Now I ™m a big fan of Barnes and Noble, especially in Denton. They have everything I could ever want when it comes to books. And the people? Well, let me just say that Thom Anderson is the nicest Community Relations Manager I ™ve ever met. [Love B&N in Highland Village, too!]
But I also love smaller bookstores and when I discovered The Book Carriage in Roanoke, I was thrilled. It's quaint. It's charming. It's small. Which means they don't have everything that I might want, but it also means I am more easily exposed to new things that I might never have found in a big box store.
I happened into The Book Carriage last week and saw a book I ™d heard about on NPR [love NPR–great way to absorb information!]. Here's that story:
What happens when a Muslim, a Jew, and a Christian get together to write a picture book about faith? [No, this is not a joke!]
The answer is that the women find that their intention–to show the commonalities between their faiths–is quickly overshadowed by their misperceptions, prejudices, stereotyped views of each other and their religions.
The picture book project was abandoned. In it's place was born a ˜Faith Club ™. The women met weekly to try to understand each other and their beliefs. A tall order considering the inflammatory nature of differences in religious beliefs.

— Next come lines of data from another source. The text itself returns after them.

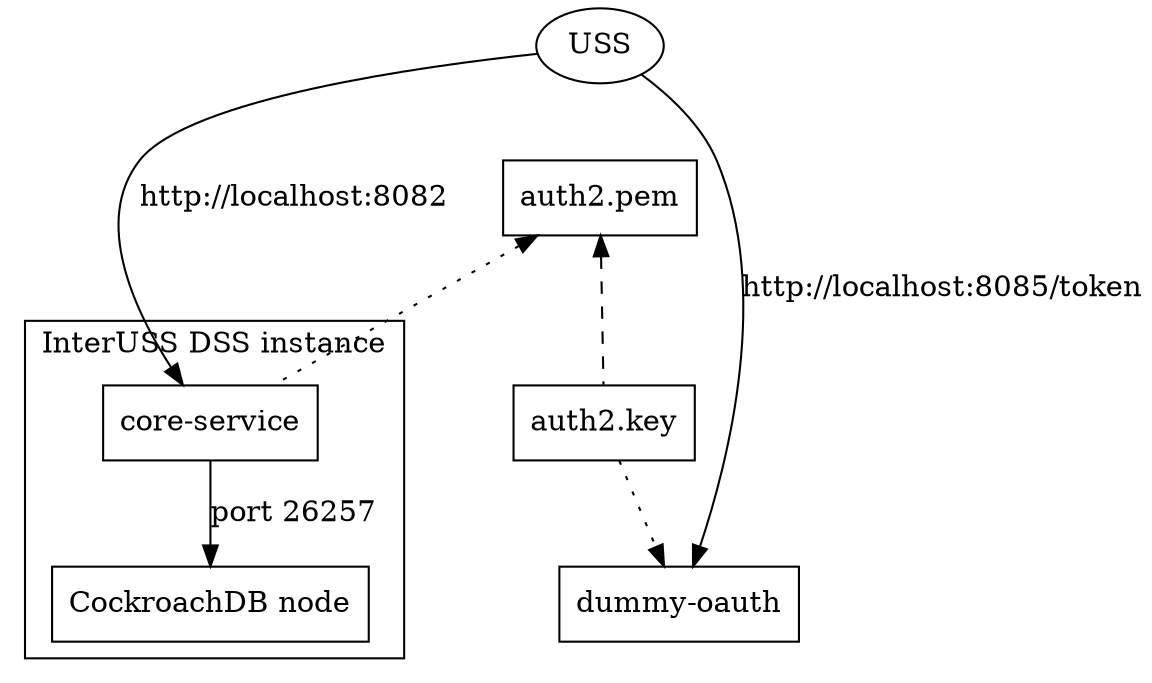
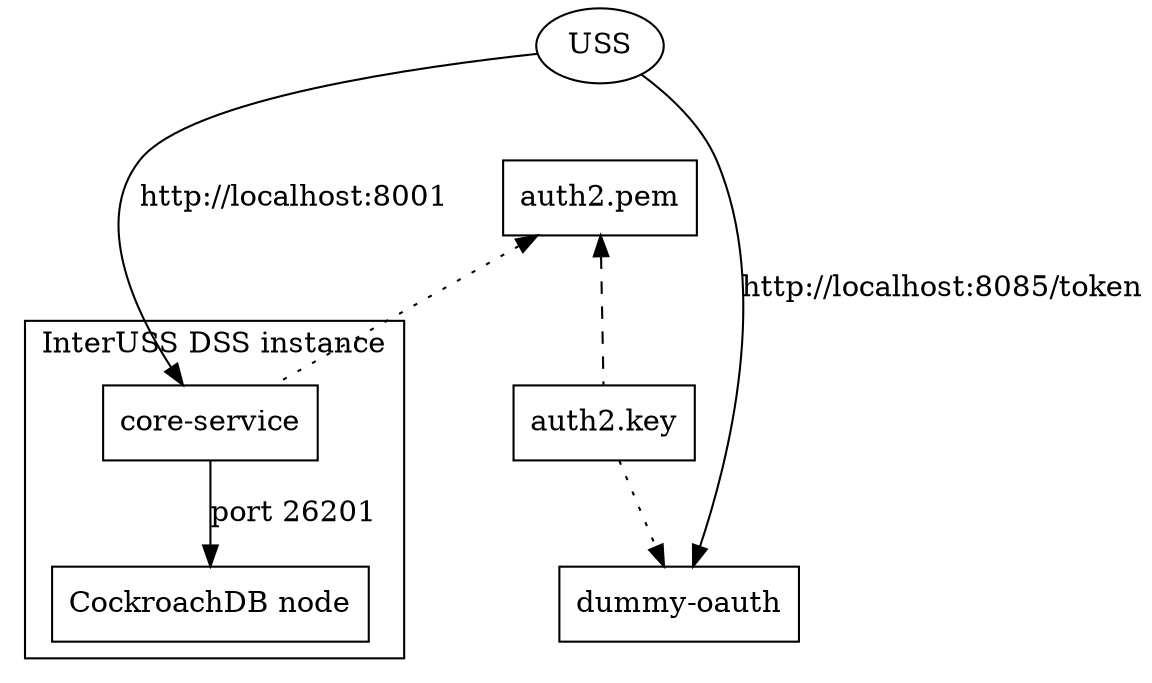
// To render:
//   dot -Tpng -ogenerated/run_locally_architecture.png run_locally_architecture.gv
digraph G {
  node [shape=box];
  USS [shape=oval];
  OAuth [label="dummy-oauth"];
  CoreService [label="core-service"];
  CRDB [label="CockroachDB node"];
  PrivateKey [label="auth2.key"];
  PublicKey [label="auth2.pem"];
  PrivateKey -> OAuth [style=dotted];
  PublicKey -> PrivateKey [style=dashed,dir=back];
  subgraph cluster_0 {
    label="InterUSS DSS instance";
-     CoreService -> CRDB [label="port 26257"];
+     CoreService -> CRDB [label="port 26201"];
  }
-   USS -> CoreService [label="http://localhost:8082    "];
+   USS -> CoreService [label="http://localhost:8001    "];
  USS -> OAuth [label="http://localhost:8085/token"];
  PublicKey -> CoreService [dir=back,style=dotted];
  USS -> PublicKey [style=invis]; //To help with formatting
}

The women taped their conversations and journaled about them. From the meetings, the tapes, and the writings came The Faith Club [Ballentine, 2006].
I heard these women speak on the radio and was immediately drawn in by their openness. They discussed the difficult subject matter in an honest way. Now, I am new to Texas [11 months now], and one of the first things I noticed was the very dominant Christian view, and the very overt way faith is expressed here. To be honest, it intimidated me. I came from Northern California where views and beliefs are far more diverse and they are expressed much less overtly as a whole. It has taken a while to adjust to that part of life here in North Texas.
The different beliefs represented by the Faith Club women– Rayna Idliby, Suzanne Oliver, and Priscilla Warner–and their desire to seek understanding and see how we are all the same instead of how we are all different was really appealing to me and reinforced the values my husband and I work to instill in our kids [ages 6-16]. We want them to have a global view. We want them not to be tolerant of others ™ views, but to respect them and seek their own understanding from what they are exposed to. The Faith Club, to me, is an opportunity to expand our knowledge and understanding of our fellow humans.
So, besides the simple fact that The Book Carriage is an awesome, new indy bookstore, it is also a place to discover new books which can lead to new conversations and understanding of our world and the people in it.
Misa Ramirez, a former middle and high school teacher, is the author of the Lola Cruz mystery series: Living the Vida Lola (January ™09) and Hasta la Vista, Lola! (2010) from St. Martin's Press Minotaur. Her writing has been in Woman's World Magazine and Romance Writers Report, and she has a children's book published. Visit her web sites: http://misaramirez.com ; http://chasingheroes.com ; http://parentadvocatesforargyleschools.edublogs.org/